Ian Davis, worldwide Managing Partner of McKinsey & Co writes in the Economist about the role business organizations have to play in society.
Detractors have often successfully portrayed the contract as a one-way bargain that benefits business at society's expense. Reality is much more complex. The activities undertaken by business have clearly brought social benefits as well as costs. Similarly, however, there are two sides to a contract—and business must acknowledge that in return for the ability to function it is subject to rules and constraints.

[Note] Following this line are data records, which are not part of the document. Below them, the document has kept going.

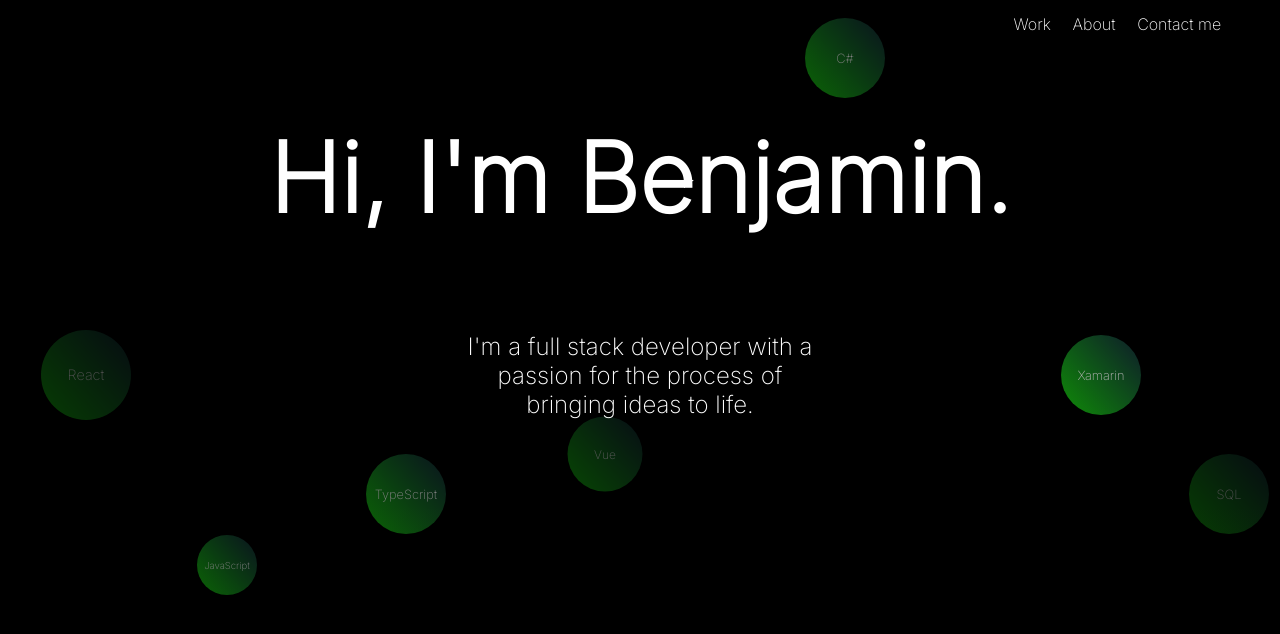
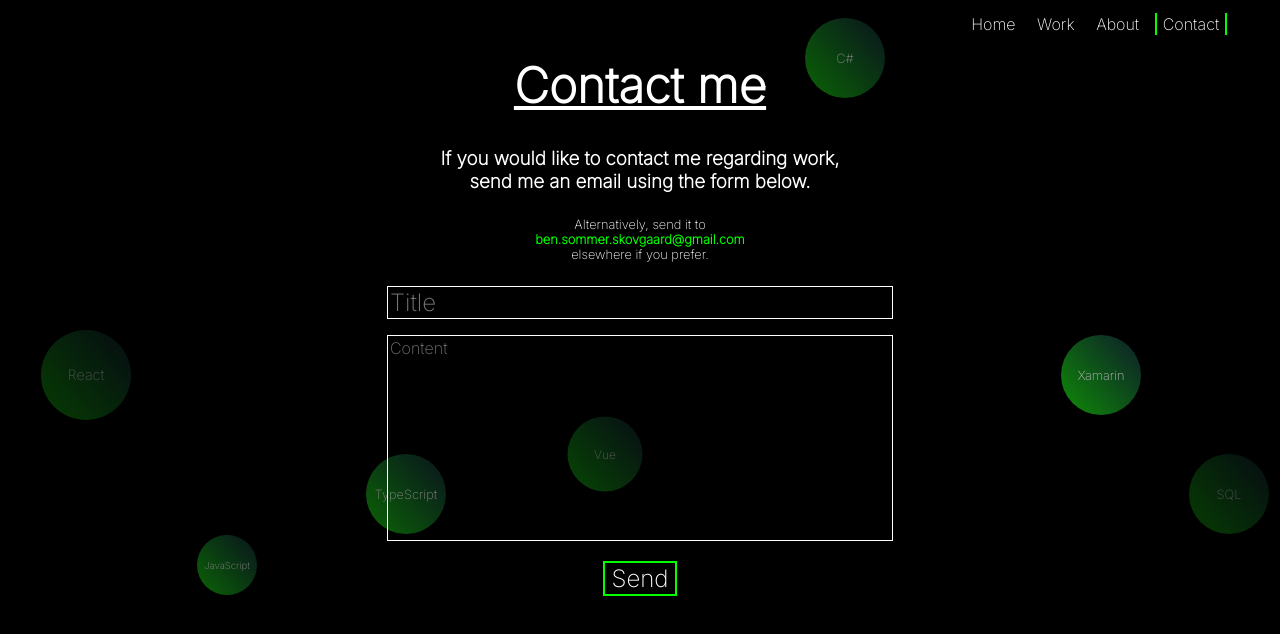
Before and after one commit to benskov95/portfolio, a React (Create React App) app: page /contact in a window 1280 px wide. Shown: the top 634 px of the page. Built offline with nearby package versions, Linux system fonts and the light colour scheme.

Commit message:
first version of contact page - most likely going to change

```diff
--- a/package.json
+++ b/package.json
@@ -8,6 +8,7 @@
     "@testing-library/user-event": "^13.5.0",
     "react": "^18.2.0",
     "react-dom": "^18.2.0",
+    "react-router-dom": "^6.3.0",
     "react-scripts": "5.0.1",
     "web-vitals": "^2.1.4"
   },
--- a/src/App.js
+++ b/src/App.js
@@ -1,17 +1,29 @@
+import { Route, Routes, BrowserRouter } from 'react-router-dom';
 import Bubbles from './components/Bubbles';
 import Home from './components/Home';
 import Intro from './components/Intro';
 import Navbar from './components/Navbar';
+import Work from "./components/Work";
+import About from "./components/About";
+import Contact from "./components/Contact";
 import './root-css/App.css';
 
 function App() {
   return (
-    <div className="App">
-      {/* <Intro /> */}
-      <Navbar />
-      <Bubbles />
-      <Home />
-    </div>
+    <BrowserRouter>
+      <div className="App">
+        {/* <Intro /> */}
+        <Navbar />
+        <Bubbles />
+
+        <Routes>
+          <Route path='/' element={<Home />} />
+          <Route path='/work' element={<Work />} />
+          <Route path='/about' element={<About />} />
+          <Route path='/contact' element={<Contact />} />
+        </Routes>
+      </div>
+    </BrowserRouter>
   );
 }
 
--- /dev/null
+++ b/src/components/About.js
@@ -0,0 +1,6 @@
+
+export default function About() {
+    return (
+        <div>About</div>
+    )
+}
--- /dev/null
+++ b/src/components/Contact.js
@@ -0,0 +1,17 @@
+import "./css/Contact.css";
+
+export default function Contact() {
+    return (
+        <div id="contact-container">
+            {/* maybe scrap this and just make a button with the mailto action on it? */}
+            <h1>Contact me</h1>
+            <h3>If you would like to contact me regarding work, send me an email using the form below.</h3>
+            <p>Alternatively, send it to <strong>ben.sommer.skovgaard@gmail.com</strong><br/> elsewhere if you prefer.</p>
+            <form action="mailto:ben.sommer.skovgaard@gmail.com" method="GET">
+                <input id="title-field" placeholder="Title" name="subject" type="text" /><br />
+                <textarea id="content-field" placeholder="Content" name="body" /><br />
+                <input id="submit-btn" type="submit" value="Send" />
+            </form>
+        </div>
+    )
+}
--- a/src/components/Navbar.js
+++ b/src/components/Navbar.js
@@ -1,27 +1,50 @@
-import { useRef } from "react";
+import { useEffect, useState } from "react";
+import { useNavigate, useLocation } from "react-router";
 import "./css/Navbar.css";
 
 export default function Navbar() {
-    const btnOne = useRef(null);
-    const btnTwo = useRef(null);
-    const btnThree = useRef(null);
+    const [activeBtn, setActiveBtn] = useState("1");
+    const loc = useLocation();
+    const navigate = useNavigate();
 
-    const setBtnActive = (e) => {
-        switch(e.target.id) {
+    useEffect(() => {
+        matchBtnWithPath();
+    }, [])
+
+    const matchBtnWithPath = () => {
+        switch(loc.pathname) {
+            case "/":
+                setActiveBtn("1");
+                break;
+            case "/work":
+                setActiveBtn("2");
+                break;
+            case "/about":
+                setActiveBtn("3");
+                break;
+            case "/contact":
+                setActiveBtn("4");
+                break;
+            default:
+                break;
+        }
+    }
+
+    const gotoPage = (e) => {
+        let id = e.target.id;
+        setActiveBtn(id);
+        switch(id) {
             case "1":
-                btnOne.current.className = "nav-btn-active";
-                btnTwo.current.className = "nav-btn";
-                btnThree.current.className = "nav-btn";
+                navigate("/");
                 break;
             case "2":
-                btnOne.current.className = "nav-btn";
-                btnTwo.current.className = "nav-btn-active";
-                btnThree.current.className = "nav-btn";
+                navigate("/work");
                 break;
             case "3":
-                btnOne.current.className = "nav-btn";
-                btnTwo.current.className = "nav-btn";
-                btnThree.current.className = "nav-btn-active";
+                navigate("/about");
+                break;
+            case "4":
+                navigate("/contact");
                 break;
             default:
                 break;
@@ -30,9 +53,10 @@ export default function Navbar() {
 
     return (
         <div id="navbar-container">
-            <button className="nav-btn" id="1" onClick={setBtnActive} ref={btnOne}>Work</button>
-            <button className="nav-btn" id="2" onClick={setBtnActive} ref={btnTwo}>About</button>
-            <button className="nav-btn" id="3" onClick={setBtnActive} ref={btnThree}>Contact me</button>
+            <button className={activeBtn === "1" ? "nav-btn-active" : "nav-btn"} id="1" onClick={gotoPage}>Home</button>
+            <button className={activeBtn === "2" ? "nav-btn-active" : "nav-btn"} id="2" onClick={gotoPage}>Work</button>
+            <button className={activeBtn === "3" ? "nav-btn-active" : "nav-btn"} id="3" onClick={gotoPage}>About</button>
+            <button className={activeBtn === "4" ? "nav-btn-active" : "nav-btn"} id="4" onClick={gotoPage}>Contact</button>
         </div>
     )
 }
--- /dev/null
+++ b/src/components/Work.js
@@ -0,0 +1,6 @@
+
+export default function Work() {
+    return (
+        <div>Work</div>
+    )
+}
--- /dev/null
+++ b/src/components/css/Contact.css
@@ -0,0 +1,136 @@
+#contact-container {
+    position: absolute;
+    margin: 3.5rem auto 0px auto;
+    left: 0;
+    right: 0;
+    animation: load 1s forwards;
+}
+
+#contact-container h1 {
+    font-size: 3rem;
+    text-decoration: underline;
+    opacity: 0;
+    animation: title-load1 1s forwards, test 1s forwards, title-load2 2s forwards;
+    animation-delay: 0s, 1s, 2s;
+}
+
+#contact-container h3 {
+    max-width: 400px;
+    margin: 0px auto 1.5rem auto;
+    opacity: 0;
+    animation: load 0.25s forwards;
+    animation-delay: 2s;
+}
+
+#contact-container p {
+    max-width: 300px;
+    margin: 0px auto 1.5rem auto;
+    font-size: 0.8rem;
+    opacity: 0;
+    animation: load 0.25s forwards;
+    animation-delay: 2.25s;
+}
+
+#contact-container p strong {
+    color: lime;
+}
+
+#title-field {
+    background-color: transparent;
+    color: white;
+    font-family: "Inter";
+    font-size: 1.5rem;
+    border: 1px solid white;
+    margin-bottom: 1rem;
+    width: 40%;
+    max-width: 500px;
+    opacity: 0;
+    animation: load 0.25s forwards;
+    animation-delay: 2.5s;
+}
+
+#content-field {
+    background-color: transparent;
+    color: white;
+    font-family: "Inter";
+    font-size: 1rem;
+    border: 1px solid white;
+    resize: none;
+    width: 40%;
+    max-width: 500px;
+    min-height: 200px;
+    opacity: 0;
+    animation: load 0.25s forwards;
+    animation-delay: 2.75s;
+}
+
+#content-field::-webkit-scrollbar {
+    width: 0.4rem;
+}
+
+#content-field::-webkit-scrollbar-track {
+    border: 1px solid white;
+    box-shadow: inset 0 0 6px rgba(0,0,0,0.3);
+}
+
+#content-field::-webkit-scrollbar-thumb {
+    background-color: lime;
+    outline: 1px solid black;
+}
+
+#submit-btn {
+    background-color: transparent;
+    color: white;
+    font-size: 1.5rem;
+    border: 2px solid lime;
+    margin-top: 1rem;
+    font-family: "Inter";
+    transition: background-color 1s;
+    cursor: pointer;
+    opacity: 0;
+    animation: load 1.5s forwards;
+    animation-delay: 3s;
+}
+
+#submit-btn:hover {
+    background-color: lime;
+    transition: background-color 1s;
+}
+
+@keyframes title-load1 {
+    to {
+        opacity: 1;
+        margin-top: 30vh;
+        transform: scale(1.5);
+    }
+}
+
+@keyframes test {
+    to {
+        color: lime;
+        text-shadow:
+        0 0 7px #fff,
+        0 0 10px #fff,
+        0 0 21px #fff,
+        0 0 42px lime,
+        0 0 82px lime,
+        0 0 92px lime,
+        0 0 102px lime,
+        0 0 151px lime;
+  }
+}
+
+@keyframes title-load2 {
+    to {
+        margin-top: 0;
+        color: white;
+        text-shadow: none;
+        transform: scale(1);
+    }
+}
+
+@keyframes load {
+    to {
+        opacity: 1;
+    }
+}
```
Also changed, not shown: 1 other file (tests, documents, lock files or other folders).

A starting point may be for CEOs to articulate publicly the purpose of business in less dry terms than shareholder value. Shareholder value should continue to be seen as the critical measure of business success. However, it may be more accurate, more motivating—and indeed more beneficial to shareholder value over the long term—to describe business's ultimate purpose as the efficient provision of goods and services that society wants.

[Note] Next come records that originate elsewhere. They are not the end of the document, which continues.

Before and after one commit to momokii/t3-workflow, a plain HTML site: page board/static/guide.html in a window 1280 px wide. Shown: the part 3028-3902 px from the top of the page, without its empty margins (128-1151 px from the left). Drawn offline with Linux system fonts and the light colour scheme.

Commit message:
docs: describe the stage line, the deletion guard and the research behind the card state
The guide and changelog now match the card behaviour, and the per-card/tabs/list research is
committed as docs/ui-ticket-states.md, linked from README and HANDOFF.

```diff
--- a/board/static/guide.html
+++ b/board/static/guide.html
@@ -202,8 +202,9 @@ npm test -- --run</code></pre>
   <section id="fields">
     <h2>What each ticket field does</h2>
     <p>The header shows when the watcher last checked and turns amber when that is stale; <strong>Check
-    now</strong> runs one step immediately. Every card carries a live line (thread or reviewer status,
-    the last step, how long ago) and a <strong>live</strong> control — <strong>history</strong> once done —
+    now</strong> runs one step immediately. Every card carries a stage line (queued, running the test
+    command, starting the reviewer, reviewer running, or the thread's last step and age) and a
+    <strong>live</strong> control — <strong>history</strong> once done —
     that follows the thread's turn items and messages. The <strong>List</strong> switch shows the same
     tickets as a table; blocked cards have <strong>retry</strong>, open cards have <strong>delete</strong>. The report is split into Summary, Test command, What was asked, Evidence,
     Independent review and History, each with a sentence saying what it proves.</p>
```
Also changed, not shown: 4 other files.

The question that however remains, is when more and more people become free agents and fleas (not my word :-) who would negotiate the contract on their behalf. Or would they be subjected to some version of Anarcho-Capitalism ?
On a related note Dave Pollard quotes Noam Chomsky (his blog is here) who quotes John Dewey having once said that politics is the shadow cast over society by big business, [and he called for a shift] from industrial feudalism [which we still have today] to industrial democracy.